◆ **Task description**: Print out the full listing, exactly.

=-=-=-=-=

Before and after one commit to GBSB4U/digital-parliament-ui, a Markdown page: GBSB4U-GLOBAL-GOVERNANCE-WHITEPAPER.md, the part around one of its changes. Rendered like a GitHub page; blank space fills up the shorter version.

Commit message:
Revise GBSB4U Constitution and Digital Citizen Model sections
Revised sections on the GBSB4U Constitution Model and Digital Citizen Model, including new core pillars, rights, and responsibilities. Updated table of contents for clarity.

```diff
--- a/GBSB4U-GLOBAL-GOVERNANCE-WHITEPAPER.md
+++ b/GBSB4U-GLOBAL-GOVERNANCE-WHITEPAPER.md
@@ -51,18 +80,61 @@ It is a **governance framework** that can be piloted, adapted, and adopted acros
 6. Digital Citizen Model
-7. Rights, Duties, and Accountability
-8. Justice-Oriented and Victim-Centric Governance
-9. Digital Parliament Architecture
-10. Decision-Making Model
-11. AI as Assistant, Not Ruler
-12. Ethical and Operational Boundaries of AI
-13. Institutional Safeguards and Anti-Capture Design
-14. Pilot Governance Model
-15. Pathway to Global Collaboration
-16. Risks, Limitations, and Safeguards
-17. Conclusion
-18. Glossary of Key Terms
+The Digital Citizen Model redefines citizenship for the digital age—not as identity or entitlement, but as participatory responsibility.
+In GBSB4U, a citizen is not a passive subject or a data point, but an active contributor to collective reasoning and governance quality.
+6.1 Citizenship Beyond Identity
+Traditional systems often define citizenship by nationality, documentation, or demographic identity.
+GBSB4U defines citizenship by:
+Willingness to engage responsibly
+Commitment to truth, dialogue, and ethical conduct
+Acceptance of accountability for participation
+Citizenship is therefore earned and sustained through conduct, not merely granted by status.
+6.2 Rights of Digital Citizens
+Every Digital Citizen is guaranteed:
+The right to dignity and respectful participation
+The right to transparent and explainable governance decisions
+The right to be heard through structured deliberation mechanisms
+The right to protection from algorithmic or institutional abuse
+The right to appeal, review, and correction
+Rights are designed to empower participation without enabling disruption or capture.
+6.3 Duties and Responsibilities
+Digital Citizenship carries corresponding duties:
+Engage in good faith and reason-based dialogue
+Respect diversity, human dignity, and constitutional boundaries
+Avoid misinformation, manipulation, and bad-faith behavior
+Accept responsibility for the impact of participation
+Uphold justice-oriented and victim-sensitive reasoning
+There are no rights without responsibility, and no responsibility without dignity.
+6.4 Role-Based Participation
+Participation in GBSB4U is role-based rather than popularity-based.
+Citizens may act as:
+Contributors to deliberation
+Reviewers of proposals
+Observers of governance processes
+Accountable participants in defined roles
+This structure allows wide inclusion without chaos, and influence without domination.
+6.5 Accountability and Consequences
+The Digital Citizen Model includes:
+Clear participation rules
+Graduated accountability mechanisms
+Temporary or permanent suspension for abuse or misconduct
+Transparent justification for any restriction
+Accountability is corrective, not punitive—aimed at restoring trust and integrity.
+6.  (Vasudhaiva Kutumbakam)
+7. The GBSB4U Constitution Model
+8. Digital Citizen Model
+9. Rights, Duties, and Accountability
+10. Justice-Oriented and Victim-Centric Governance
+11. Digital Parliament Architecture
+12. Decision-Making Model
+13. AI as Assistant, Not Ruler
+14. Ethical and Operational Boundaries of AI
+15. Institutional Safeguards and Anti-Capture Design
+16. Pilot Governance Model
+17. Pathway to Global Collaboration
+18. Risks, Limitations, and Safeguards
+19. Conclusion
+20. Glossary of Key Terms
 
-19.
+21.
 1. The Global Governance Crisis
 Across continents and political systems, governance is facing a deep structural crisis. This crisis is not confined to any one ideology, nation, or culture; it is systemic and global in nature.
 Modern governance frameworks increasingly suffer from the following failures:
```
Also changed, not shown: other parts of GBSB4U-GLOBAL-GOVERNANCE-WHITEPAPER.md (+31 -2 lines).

=-=-=-=-=

◆ **Answer box**:
Before and after one commit to GBSB4U/digital-parliament-ui, a Markdown page: GBSB4U-GLOBAL-GOVERNANCE-WHITEPAPER.md, the part around one of its changes. Rendered like a GitHub page; blank space fills up the shorter version.

Commit message:
Revise GBSB4U Constitution and Digital Citizen Model sections
Revised sections on the GBSB4U Constitution Model and Digital Citizen Model, including new core pillars, rights, and responsibilities. Updated table of contents for clarity.

```diff
--- a/GBSB4U-GLOBAL-GOVERNANCE-WHITEPAPER.md
+++ b/GBSB4U-GLOBAL-GOVERNANCE-WHITEPAPER.md
@@ -51,18 +80,61 @@ It is a **governance framework** that can be piloted, adapted, and adopted acros
 6. Digital Citizen Model
-7. Rights, Duties, and Accountability
-8. Justice-Oriented and Victim-Centric Governance
-9. Digital Parliament Architecture
-10. Decision-Making Model
-11. AI as Assistant, Not Ruler
-12. Ethical and Operational Boundaries of AI
-13. Institutional Safeguards and Anti-Capture Design
-14. Pilot Governance Model
-15. Pathway to Global Collaboration
-16. Risks, Limitations, and Safeguards
-17. Conclusion
-18. Glossary of Key Terms
+The Digital Citizen Model redefines citizenship for the digital age—not as identity or entitlement, but as participatory responsibility.
+In GBSB4U, a citizen is not a passive subject or a data point, but an active contributor to collective reasoning and governance quality.
+6.1 Citizenship Beyond Identity
+Traditional systems often define citizenship by nationality, documentation, or demographic identity.
+GBSB4U defines citizenship by:
+Willingness to engage responsibly
+Commitment to truth, dialogue, and ethical conduct
+Acceptance of accountability for participation
+Citizenship is therefore earned and sustained through conduct, not merely granted by status.
+6.2 Rights of Digital Citizens
+Every Digital Citizen is guaranteed:
+The right to dignity and respectful participation
+The right to transparent and explainable governance decisions
+The right to be heard through structured deliberation mechanisms
+The right to protection from algorithmic or institutional abuse
+The right to appeal, review, and correction
+Rights are designed to empower participation without enabling disruption or capture.
+6.3 Duties and Responsibilities
+Digital Citizenship carries corresponding duties:
+Engage in good faith and reason-based dialogue
+Respect diversity, human dignity, and constitutional boundaries
+Avoid misinformation, manipulation, and bad-faith behavior
+Accept responsibility for the impact of participation
+Uphold justice-oriented and victim-sensitive reasoning
+There are no rights without responsibility, and no responsibility without dignity.
+6.4 Role-Based Participation
+Participation in GBSB4U is role-based rather than popularity-based.
+Citizens may act as:
+Contributors to deliberation
+Reviewers of proposals
+Observers of governance processes
+Accountable participants in defined roles
+This structure allows wide inclusion without chaos, and influence without domination.
+6.5 Accountability and Consequences
+The Digital Citizen Model includes:
+Clear participation rules
+Graduated accountability mechanisms
+Temporary or permanent suspension for abuse or misconduct
+Transparent justification for any restriction
+Accountability is corrective, not punitive—aimed at restoring trust and integrity.
+6.  (Vasudhaiva Kutumbakam)
+7. The GBSB4U Constitution Model
+8. Digital Citizen Model
+9. Rights, Duties, and Accountability
+10. Justice-Oriented and Victim-Centric Governance
+11. Digital Parliament Architecture
+12. Decision-Making Model
+13. AI as Assistant, Not Ruler
+14. Ethical and Operational Boundaries of AI
+15. Institutional Safeguards and Anti-Capture Design
+16. Pilot Governance Model
+17. Pathway to Global Collaboration
+18. Risks, Limitations, and Safeguards
+19. Conclusion
+20. Glossary of Key Terms
 
-19.
+21.
 1. The Global Governance Crisis
 Across continents and political systems, governance is facing a deep structural crisis. This crisis is not confined to any one ideology, nation, or culture; it is systemic and global in nature.
 Modern governance frameworks increasingly suffer from the following failures:
```
Also changed, not shown: other parts of GBSB4U-GLOBAL-GOVERNANCE-WHITEPAPER.md (+31 -2 lines).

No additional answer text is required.